And its maker Daniel West believes it to be the first of its kind in the world!

Best ever

This mega-machine was two years in the making and is a LEGO creation itself, built from over 10,000 LEGO bricks.

A beast of 10,000 bricks

It can sort any LEGO brick you place in its input bucket into one of 18 output buckets, at the rate of one brick every two seconds.

While Daniel was inspired by previous LEGO sorters, his creation is a huge step up from them: it can recognise absolutely every LEGO brick ever created, even bricks it has never seen before. Hence the ‘universal’ in the name ‘universal LEGO sorting machine’.

Hardware

There we are, tucked away, just doing our job

Software

The artificial intelligence algorithm behind the LEGO sorting is a convolutional neural network, the go-to for image classification.

What makes Daniel’s project a ‘world first’ is that he trained his classifier using 3D model images of LEGO bricks, which is how the machine can classify absolutely any LEGO brick it’s faced with, even if it has never seen it in real life before.

We LOVE a thorough project video, and we love TWO of them even more

Daniel has made a whole extra video (above) explaining how the AI in this project works. He shouts out all the open source software he used to run the Raspberry Pi Camera Module and access 3D training images etc. at this point in the video.

LEGO brick separation

The vibration plate in action, feeding single parts into the scanner

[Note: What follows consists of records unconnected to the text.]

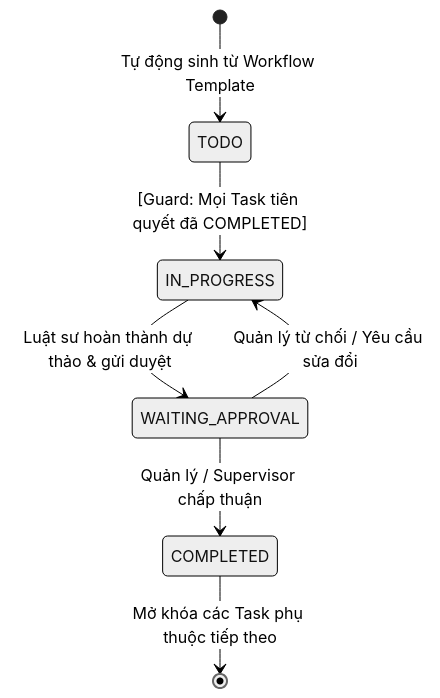
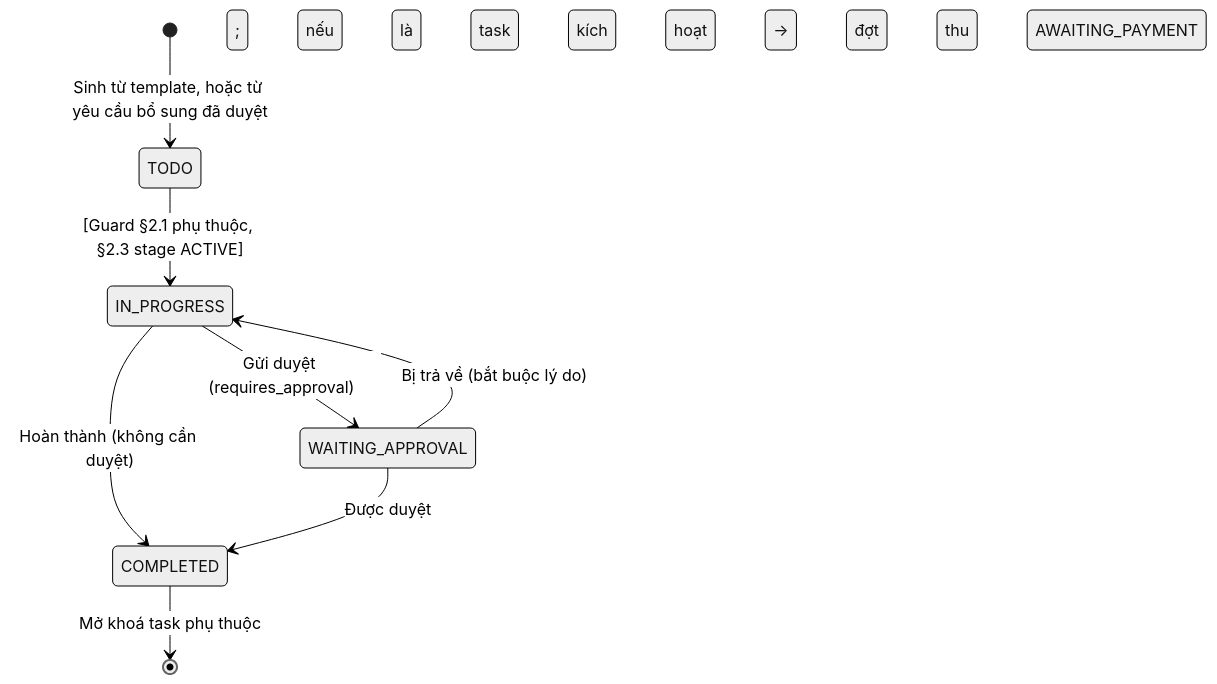
The fourth of 6 diagrams in docs/12-business-rules.md (namth/asl-erp-v2), drawn with Mermaid (neutral theme) before and after one commit. The commit also changed other lines of this file and 84 other files, not shown here.

````diff
--- a/docs/12-business-rules.md
+++ b/docs/12-business-rules.md
@@ -40,12 +64,10 @@
 ```mermaid
 stateDiagram-v2
-    [*] --> TODO: Tự động sinh từ Workflow Template
-    
-    TODO --> IN_PROGRESS: [Guard: Mọi Task tiên quyết đã COMPLETED]
-    IN_PROGRESS --> WAITING_APPROVAL: Luật sư hoàn thành dự thảo & gửi duyệt
-    
-    WAITING_APPROVAL --> COMPLETED: Quản lý / Supervisor chấp thuận
-    WAITING_APPROVAL --> IN_PROGRESS: Quản lý từ chối / Yêu cầu sửa đổi
-    
-    COMPLETED --> [*]: Mở khóa các Task phụ thuộc tiếp theo
+    [*] --> TODO: Sinh từ template, hoặc từ yêu cầu bổ sung đã duyệt
+    TODO --> IN_PROGRESS: [Guard §2.1 phụ thuộc, §2.3 stage ACTIVE]
+    IN_PROGRESS --> WAITING_APPROVAL: Gửi duyệt (requires_approval)
+    IN_PROGRESS --> COMPLETED: Hoàn thành (không cần duyệt)
+    WAITING_APPROVAL --> COMPLETED: Được duyệt
+    WAITING_APPROVAL --> IN_PROGRESS: Bị trả về (bắt buộc lý do)
+    COMPLETED --> [*]: Mở khoá task phụ thuộc; nếu là task kích hoạt → đợt thu AWAITING_PAYMENT
 ```
````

Daniel needed the input bucket to carefully pick out a single LEGO brick from the mass he chucks in at once.

This is achieved with a primary and secondary belt slowly pushing parts onto a vibration plate. The vibration plate uses a super fast LEGO motor to shake the bricks around so they aren’t sitting on top of each other when they reach the scanner.

Scanning and sorting

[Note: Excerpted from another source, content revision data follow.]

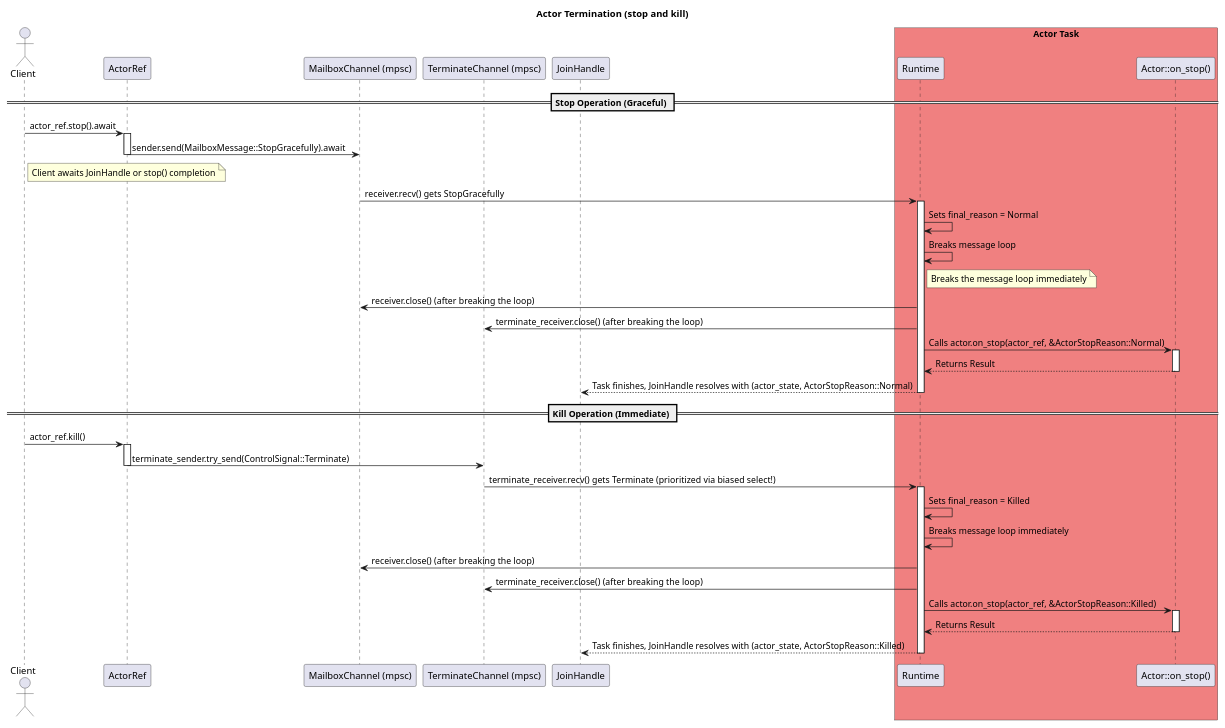
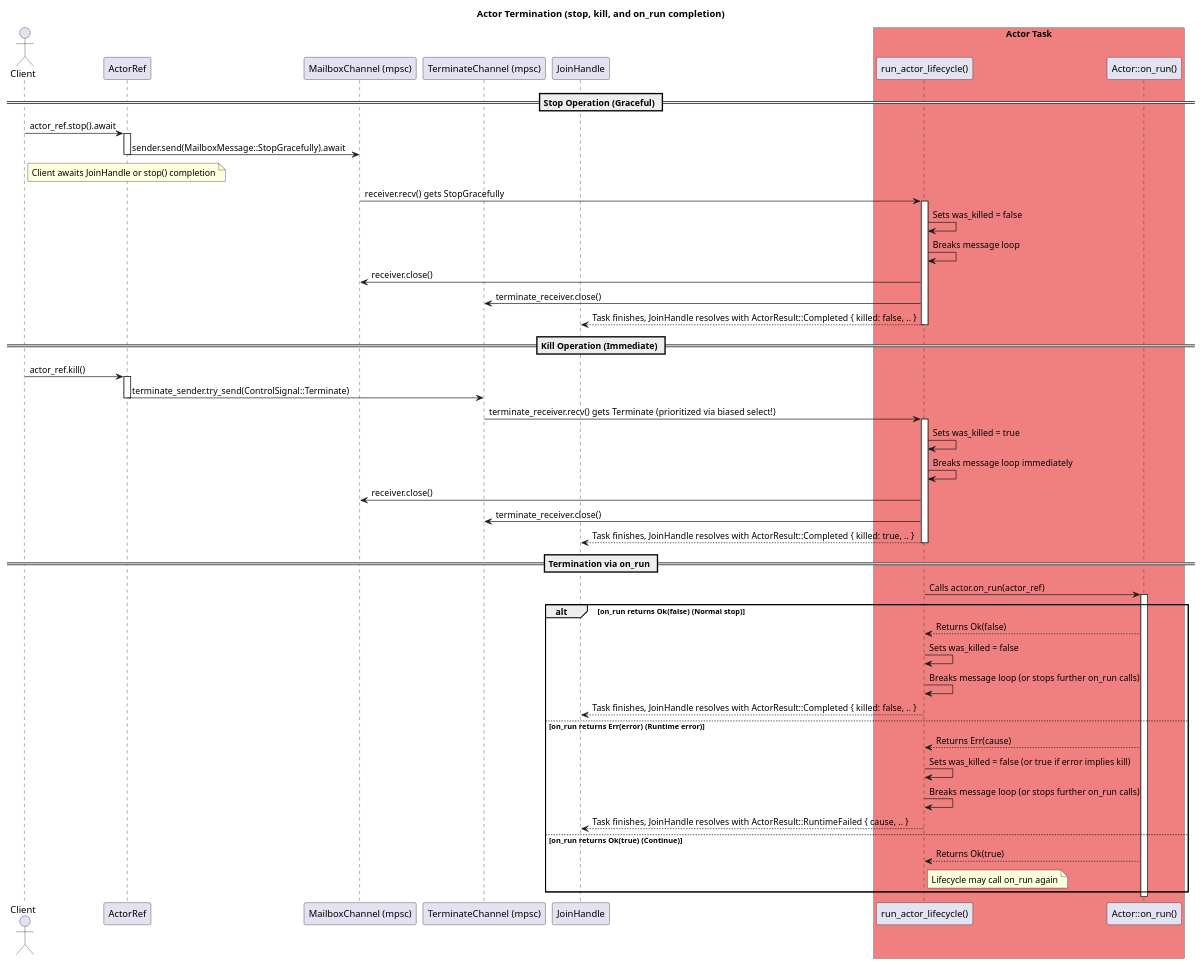
Before and after one commit to hiking90/rsactor: the diagram in docs/termination.puml, drawn with PlantUML. The commit also changed 14 other files, not shown here.

```diff
--- a/docs/termination.puml
+++ b/docs/termination.puml
@@ -1,60 +1,68 @@
 @startuml Actor Termination
-title Actor Termination (stop and kill)
+title Actor Termination (stop, kill, and on_run completion)
 
 actor Client
 participant "ActorRef" as ActorRef_obj
 participant "MailboxChannel (mpsc)" as MailboxChannel
 participant "TerminateChannel (mpsc)" as TerminateChannel
-participant "Runtime" as Runtime_obj
-participant "Actor::on_stop()" as on_stop_method
+participant "run_actor_lifecycle()" as Lifecycle
+participant "Actor::on_run()" as on_run_method
 participant "JoinHandle" as JoinHandle_obj
 
 box "Actor Task" #LightCoral
-    participant Runtime_obj
-    participant on_stop_method
+    participant Lifecycle
+    participant on_run_method
 end box
 
 == Stop Operation (Graceful) ==
 Client -> ActorRef_obj: actor_ref.stop().await
 activate ActorRef_obj
 ActorRef_obj -> MailboxChannel: sender.send(MailboxMessage::StopGracefully).await
 deactivate ActorRef_obj
 note right of Client: Client awaits JoinHandle or stop() completion
 
-MailboxChannel -> Runtime_obj: receiver.recv() gets StopGracefully
-activate Runtime_obj
-Runtime_obj -> Runtime_obj: Sets final_reason = Normal
-Runtime_obj -> Runtime_obj: Breaks message loop
-note right of Runtime_obj: Breaks the message loop immediately
-Runtime_obj -> MailboxChannel: receiver.close() (after breaking the loop)
-Runtime_obj -> TerminateChannel: terminate_receiver.close() (after breaking the loop)
-
-Runtime_obj -> on_stop_method: Calls actor.on_stop(actor_ref, &ActorStopReason::Normal)
-activate on_stop_method
-on_stop_method --> Runtime_obj: Returns Result
-deactivate on_stop_method
-Runtime_obj --> JoinHandle_obj: Task finishes, JoinHandle resolves with (actor_state, ActorStopReason::Normal)
-deactivate Runtime_obj
-
+MailboxChannel -> Lifecycle: receiver.recv() gets StopGracefully
+activate Lifecycle
+Lifecycle -> Lifecycle: Sets was_killed = false
+Lifecycle -> Lifecycle: Breaks message loop
+Lifecycle -> MailboxChannel: receiver.close()
+Lifecycle -> TerminateChannel: terminate_receiver.close()
+Lifecycle --> JoinHandle_obj: Task finishes, JoinHandle resolves with ActorResult::Completed { killed: false, .. }
+deactivate Lifecycle
 
 == Kill Operation (Immediate) ==
 Client -> ActorRef_obj: actor_ref.kill()
 activate ActorRef_obj
 ActorRef_obj -> TerminateChannel: terminate_sender.try_send(ControlSignal::Terminate)
 deactivate ActorRef_obj
 
-TerminateChannel -> Runtime_obj: terminate_receiver.recv() gets Terminate (prioritized via biased select!)
-activate Runtime_obj
-Runtime_obj -> Runtime_obj: Sets final_reason = Killed
-Runtime_obj -> Runtime_obj: Breaks message loop immediately
-Runtime_obj -> MailboxChannel: receiver.close() (after breaking the loop)
-Runtime_obj -> TerminateChannel: terminate_receiver.close() (after breaking the loop)
+TerminateChannel -> Lifecycle: terminate_receiver.recv() gets Terminate (prioritized via biased select!)
+activate Lifecycle
+Lifecycle -> Lifecycle: Sets was_killed = true
+Lifecycle -> Lifecycle: Breaks message loop immediately
+Lifecycle -> MailboxChannel: receiver.close()
+Lifecycle -> TerminateChannel: terminate_receiver.close()
+Lifecycle --> JoinHandle_obj: Task finishes, JoinHandle resolves with ActorResult::Completed { killed: true, .. }
+deactivate Lifecycle
 
-Runtime_obj -> on_stop_method: Calls actor.on_stop(actor_ref, &ActorStopReason::Killed)
-activate on_stop_method
-on_stop_method --> Runtime_obj: Returns Result
-deactivate on_stop_method
-Runtime_obj --> JoinHandle_obj: Task finishes, JoinHandle resolves with (actor_state, ActorStopReason::Killed)
-deactivate Runtime_obj
+== Termination via on_run ==
+Lifecycle -> on_run_method: Calls actor.on_run(actor_ref)
+activate on_run_method
+alt on_run returns Ok(false) (Normal stop)
+    on_run_method --> Lifecycle: Returns Ok(false)
+    Lifecycle -> Lifecycle: Sets was_killed = false
+    Lifecycle -> Lifecycle: Breaks message loop (or stops further on_run calls)
+    Lifecycle --> JoinHandle_obj: Task finishes, JoinHandle resolves with ActorResult::Completed { killed: false, .. }
+else on_run returns Err(error) (Runtime error)
+    on_run_method --> Lifecycle: Returns Err(cause)
+    Lifecycle -> Lifecycle: Sets was_killed = false (or true if error implies kill)
+    Lifecycle -> Lifecycle: Breaks message loop (or stops further on_run calls)
+    Lifecycle --> JoinHandle_obj: Task finishes, JoinHandle resolves with ActorResult::RuntimeFailed { cause, .. }
+else on_run returns Ok(true) (Continue)
+    on_run_method --> Lifecycle: Returns Ok(true)
+    note right of Lifecycle: Lifecycle may call on_run again
+end
+deactivate on_run_method
+deactivate Lifecycle
 
 @enduml
```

A side view of the LEFO sorting machine showing a large white chute built from LEGO bricks
The underside of the beast

A Raspberry Pi Camera Module captures video of each brick, which Raspberry Pi 3 Model B+ then processes and wirelessly sends to a more powerful computer able to run the neural network that classifies the parts.

The classification decision is then sent back to the sorting machine so it can spit the brick, using a series of servo-controlled gates, into the right output bucket.

Extra-credit homework

A front view of the LEGO sorter with the sorting boxes visible underneath
In all its bricky beauty, with the 18 output buckets visible at the bottom

Daniel is such a boss maker that he wrote not one, but two further reading articles for those of you who want to deep-dive into this mega LEGO creation:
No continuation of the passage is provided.